However, if this winter’s rapeseed crop is affected by El Nino, it could result in a boost to imports in the second half of 2014, just as palm oil output may be slowing inMalaysia and Indonesia.
China’s imports of palm oil rose in January to 556,523 tonnes, a gain of 17.7 percent over the same month a year earlier. This was also higher than the monthly average in 2013 of 498,256 tonnes.
The concern in China is that slower economic growth will hurt demand, but this is based on the assumption that February’s weaker-than-expected exports, industrial production and retail sales numbers are the start of a sustained trend.
Assuming that one month’s weak data in China will result in a string of poor numbers is risky, as the authorities have shown they will turn on the stimulus taps if they feel the growth outlook is slipping too much.
PRICE SPREAD NARROWS, BUT BIODIESEL MANDATE TO SUPPORT
What may be of more concern for demand is the shrinking price advantage of palm oil over soy oil.
Converting Malaysian-traded palm oil and Chicago soy oil futures to dollars per tonne shows the discount for palm oil was US$83.40 (RM273.35) a tonne on March 14, down from US$309 (RM1,012) at the start of 2013.
However, the narrowing of the gap is more of a return to historical trading norms, with the premium for soy oil having been anchored around US$100 a tonne for the last five years.
The exception was of a period of widening from mid-2012 to the first quarter of 2013, which coincided with ample palm oil supplies and inventories in Malaysia andIndonesia.
But palm oil prices may draw support in the second half of this year from Indonesia’s biodiesel mandate, which was raised in August 2013 to a minimum 10 percent bio fuel in diesel from the previous 3-10 percent range.
However, the Indonesian Palm Oil Association believes it will be difficult for the mandate to be met, given the price increase in palm oil so far this year.
Indonesia is expected to use 2 million tonnes of palm oil for blending instead of an initial target of 3.4 million tonnes, association executive director Fadhil Hassan said March 5.
Even so, with the production outlook uncertain because of El Nino fears, any increase in domestic palm oil demand will lower the amount available for export.

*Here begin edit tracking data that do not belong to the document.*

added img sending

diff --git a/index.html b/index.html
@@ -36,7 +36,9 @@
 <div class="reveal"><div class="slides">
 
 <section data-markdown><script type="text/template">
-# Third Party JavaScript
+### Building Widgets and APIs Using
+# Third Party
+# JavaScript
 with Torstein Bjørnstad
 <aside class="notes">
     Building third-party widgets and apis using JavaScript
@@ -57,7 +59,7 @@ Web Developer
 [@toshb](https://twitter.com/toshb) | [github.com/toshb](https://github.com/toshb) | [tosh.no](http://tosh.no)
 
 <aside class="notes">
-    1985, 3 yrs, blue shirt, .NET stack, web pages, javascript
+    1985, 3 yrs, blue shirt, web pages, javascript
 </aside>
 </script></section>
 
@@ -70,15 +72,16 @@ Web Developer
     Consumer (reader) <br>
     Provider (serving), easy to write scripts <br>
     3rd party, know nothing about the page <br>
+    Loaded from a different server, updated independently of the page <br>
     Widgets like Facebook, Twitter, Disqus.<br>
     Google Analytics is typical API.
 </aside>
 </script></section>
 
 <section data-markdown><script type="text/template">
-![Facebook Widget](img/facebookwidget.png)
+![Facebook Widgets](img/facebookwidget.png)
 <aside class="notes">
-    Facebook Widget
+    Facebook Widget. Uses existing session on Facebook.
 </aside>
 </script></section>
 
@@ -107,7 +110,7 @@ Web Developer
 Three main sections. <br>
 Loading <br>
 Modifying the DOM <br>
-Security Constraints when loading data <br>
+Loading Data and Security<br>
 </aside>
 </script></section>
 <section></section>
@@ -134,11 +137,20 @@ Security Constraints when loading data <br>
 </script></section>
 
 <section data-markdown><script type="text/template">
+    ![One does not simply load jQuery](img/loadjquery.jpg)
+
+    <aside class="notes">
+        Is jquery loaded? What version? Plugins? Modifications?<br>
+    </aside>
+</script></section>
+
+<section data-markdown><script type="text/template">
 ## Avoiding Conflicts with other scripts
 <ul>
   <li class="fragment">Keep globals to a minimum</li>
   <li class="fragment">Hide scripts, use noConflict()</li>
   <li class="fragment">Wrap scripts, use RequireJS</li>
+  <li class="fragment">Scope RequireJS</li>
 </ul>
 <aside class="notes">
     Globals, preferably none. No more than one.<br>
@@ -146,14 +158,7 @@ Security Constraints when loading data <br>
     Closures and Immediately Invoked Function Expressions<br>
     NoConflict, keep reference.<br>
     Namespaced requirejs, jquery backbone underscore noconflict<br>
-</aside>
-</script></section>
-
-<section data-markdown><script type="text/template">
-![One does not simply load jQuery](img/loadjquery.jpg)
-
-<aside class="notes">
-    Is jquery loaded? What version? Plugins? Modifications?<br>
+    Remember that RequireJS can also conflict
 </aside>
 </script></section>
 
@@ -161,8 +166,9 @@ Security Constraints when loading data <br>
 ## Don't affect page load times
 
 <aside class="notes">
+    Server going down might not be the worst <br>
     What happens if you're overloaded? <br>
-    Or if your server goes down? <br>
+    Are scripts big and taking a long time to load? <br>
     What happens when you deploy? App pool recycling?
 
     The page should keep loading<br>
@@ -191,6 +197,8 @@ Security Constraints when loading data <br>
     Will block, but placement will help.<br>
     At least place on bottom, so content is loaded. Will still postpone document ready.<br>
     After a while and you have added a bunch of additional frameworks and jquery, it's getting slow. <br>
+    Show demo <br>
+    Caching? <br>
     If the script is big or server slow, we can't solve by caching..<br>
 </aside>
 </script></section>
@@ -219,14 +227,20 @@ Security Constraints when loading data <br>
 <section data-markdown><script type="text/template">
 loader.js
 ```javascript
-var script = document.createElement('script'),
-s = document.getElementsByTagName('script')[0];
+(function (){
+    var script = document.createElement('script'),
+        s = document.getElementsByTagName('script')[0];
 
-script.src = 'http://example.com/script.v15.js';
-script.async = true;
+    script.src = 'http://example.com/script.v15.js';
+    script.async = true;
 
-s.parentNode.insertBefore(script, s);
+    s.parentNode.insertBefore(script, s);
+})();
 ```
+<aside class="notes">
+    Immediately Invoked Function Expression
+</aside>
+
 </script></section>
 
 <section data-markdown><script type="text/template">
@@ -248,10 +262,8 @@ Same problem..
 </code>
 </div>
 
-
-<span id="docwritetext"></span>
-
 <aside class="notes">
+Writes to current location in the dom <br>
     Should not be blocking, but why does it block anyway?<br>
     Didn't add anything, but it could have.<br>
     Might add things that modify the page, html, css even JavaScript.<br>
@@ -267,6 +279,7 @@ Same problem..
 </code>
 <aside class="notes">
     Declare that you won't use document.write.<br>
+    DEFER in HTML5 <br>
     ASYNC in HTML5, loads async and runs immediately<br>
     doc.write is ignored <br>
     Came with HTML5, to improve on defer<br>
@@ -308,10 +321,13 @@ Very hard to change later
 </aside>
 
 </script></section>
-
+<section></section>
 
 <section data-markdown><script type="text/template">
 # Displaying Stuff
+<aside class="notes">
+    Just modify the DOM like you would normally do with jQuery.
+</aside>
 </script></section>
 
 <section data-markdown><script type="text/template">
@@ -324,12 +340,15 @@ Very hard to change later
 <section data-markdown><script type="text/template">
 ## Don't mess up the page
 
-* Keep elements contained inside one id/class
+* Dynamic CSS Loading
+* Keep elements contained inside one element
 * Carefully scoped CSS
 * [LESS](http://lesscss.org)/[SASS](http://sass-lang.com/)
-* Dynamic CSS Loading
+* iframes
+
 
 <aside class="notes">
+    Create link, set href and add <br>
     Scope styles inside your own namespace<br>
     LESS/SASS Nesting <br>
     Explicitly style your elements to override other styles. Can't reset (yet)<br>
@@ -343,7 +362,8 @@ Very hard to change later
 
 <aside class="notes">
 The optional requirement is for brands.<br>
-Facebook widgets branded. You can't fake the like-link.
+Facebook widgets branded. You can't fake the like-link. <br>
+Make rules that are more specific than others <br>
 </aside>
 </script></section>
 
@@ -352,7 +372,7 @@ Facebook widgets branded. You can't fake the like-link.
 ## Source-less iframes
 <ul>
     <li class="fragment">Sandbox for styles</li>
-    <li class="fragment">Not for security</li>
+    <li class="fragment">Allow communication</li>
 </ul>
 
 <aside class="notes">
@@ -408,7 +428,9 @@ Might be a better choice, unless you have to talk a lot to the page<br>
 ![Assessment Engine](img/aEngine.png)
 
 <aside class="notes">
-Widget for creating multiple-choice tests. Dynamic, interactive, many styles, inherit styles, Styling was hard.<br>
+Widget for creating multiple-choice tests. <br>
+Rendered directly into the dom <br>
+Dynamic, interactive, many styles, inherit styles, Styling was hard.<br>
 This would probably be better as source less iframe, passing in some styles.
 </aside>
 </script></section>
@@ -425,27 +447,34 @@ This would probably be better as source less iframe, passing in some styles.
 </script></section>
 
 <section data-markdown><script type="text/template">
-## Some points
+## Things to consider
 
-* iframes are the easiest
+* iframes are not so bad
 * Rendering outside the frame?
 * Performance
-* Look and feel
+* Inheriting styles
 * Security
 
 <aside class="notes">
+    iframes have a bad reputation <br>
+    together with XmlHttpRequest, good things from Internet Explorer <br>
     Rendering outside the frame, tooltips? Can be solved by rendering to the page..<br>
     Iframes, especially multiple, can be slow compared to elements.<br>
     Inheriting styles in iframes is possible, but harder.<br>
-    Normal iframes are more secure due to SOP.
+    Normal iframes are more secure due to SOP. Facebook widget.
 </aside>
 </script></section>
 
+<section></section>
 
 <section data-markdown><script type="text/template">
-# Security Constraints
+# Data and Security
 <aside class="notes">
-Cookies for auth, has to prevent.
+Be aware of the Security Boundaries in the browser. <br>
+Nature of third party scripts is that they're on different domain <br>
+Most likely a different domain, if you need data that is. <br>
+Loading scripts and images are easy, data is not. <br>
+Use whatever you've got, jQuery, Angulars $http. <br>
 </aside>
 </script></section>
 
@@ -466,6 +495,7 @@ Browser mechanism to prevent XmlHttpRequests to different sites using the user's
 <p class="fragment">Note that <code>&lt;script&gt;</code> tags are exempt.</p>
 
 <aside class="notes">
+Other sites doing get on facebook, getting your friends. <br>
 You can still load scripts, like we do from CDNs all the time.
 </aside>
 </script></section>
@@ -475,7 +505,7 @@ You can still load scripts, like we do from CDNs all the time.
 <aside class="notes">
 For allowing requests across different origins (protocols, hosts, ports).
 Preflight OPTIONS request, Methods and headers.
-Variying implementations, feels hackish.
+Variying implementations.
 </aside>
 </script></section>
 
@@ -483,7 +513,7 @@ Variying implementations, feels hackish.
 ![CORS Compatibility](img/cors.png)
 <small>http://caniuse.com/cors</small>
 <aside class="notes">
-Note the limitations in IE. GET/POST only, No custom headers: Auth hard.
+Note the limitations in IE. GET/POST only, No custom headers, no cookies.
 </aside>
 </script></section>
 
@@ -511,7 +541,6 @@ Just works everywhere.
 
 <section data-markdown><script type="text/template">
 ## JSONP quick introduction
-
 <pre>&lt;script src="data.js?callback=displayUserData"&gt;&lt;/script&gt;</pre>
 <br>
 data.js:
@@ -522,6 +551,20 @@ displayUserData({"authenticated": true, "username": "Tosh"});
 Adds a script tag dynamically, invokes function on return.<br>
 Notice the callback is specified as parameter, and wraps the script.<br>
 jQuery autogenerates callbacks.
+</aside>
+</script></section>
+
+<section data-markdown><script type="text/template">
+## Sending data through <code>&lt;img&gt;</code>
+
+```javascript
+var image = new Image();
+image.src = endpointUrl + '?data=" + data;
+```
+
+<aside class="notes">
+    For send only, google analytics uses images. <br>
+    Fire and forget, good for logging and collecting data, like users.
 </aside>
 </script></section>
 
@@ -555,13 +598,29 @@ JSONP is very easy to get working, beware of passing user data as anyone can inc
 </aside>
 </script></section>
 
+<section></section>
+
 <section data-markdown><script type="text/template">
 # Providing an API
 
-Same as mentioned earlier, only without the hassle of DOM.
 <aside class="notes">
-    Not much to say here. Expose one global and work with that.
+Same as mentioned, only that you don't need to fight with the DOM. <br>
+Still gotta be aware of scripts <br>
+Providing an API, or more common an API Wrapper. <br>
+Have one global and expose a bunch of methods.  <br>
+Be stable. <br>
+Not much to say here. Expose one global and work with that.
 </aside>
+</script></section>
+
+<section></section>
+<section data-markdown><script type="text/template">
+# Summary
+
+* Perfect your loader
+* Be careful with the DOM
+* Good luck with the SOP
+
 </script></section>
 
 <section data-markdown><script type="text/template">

Benchmark Malaysian palm oil futures have gained around 4 percent so far this year, and are currently trading at RM2,763 a tonne, off an 18-month peak of RM2,916 reached on March 11.
Overall, the outlook is for downward pressure on prices in the short term given the question marks over Indian and Chinese demand and the narrowing of palm’s price advantage to soy oil.
But this dynamic could reverse in the second half of the year, especially if an El Nino event does materialise.
The shape of the Malaysian futures curve is currently a mild backwardation, with the June contract at RM2,763 a tonne on March 17, and the September contract at RM2,693, a discount of 2.5 percent.
This suggests that the market is expecting some price weakness in the next few months, but isn’t yet expecting a supply squeeze later in the year.
In short, the market isn’t yet priced for an El Nino event.
The last El Nino in 2009 and 2010 resulted in lower palm oil production in Malaysia, even as the area under cultivation increased. — Reuters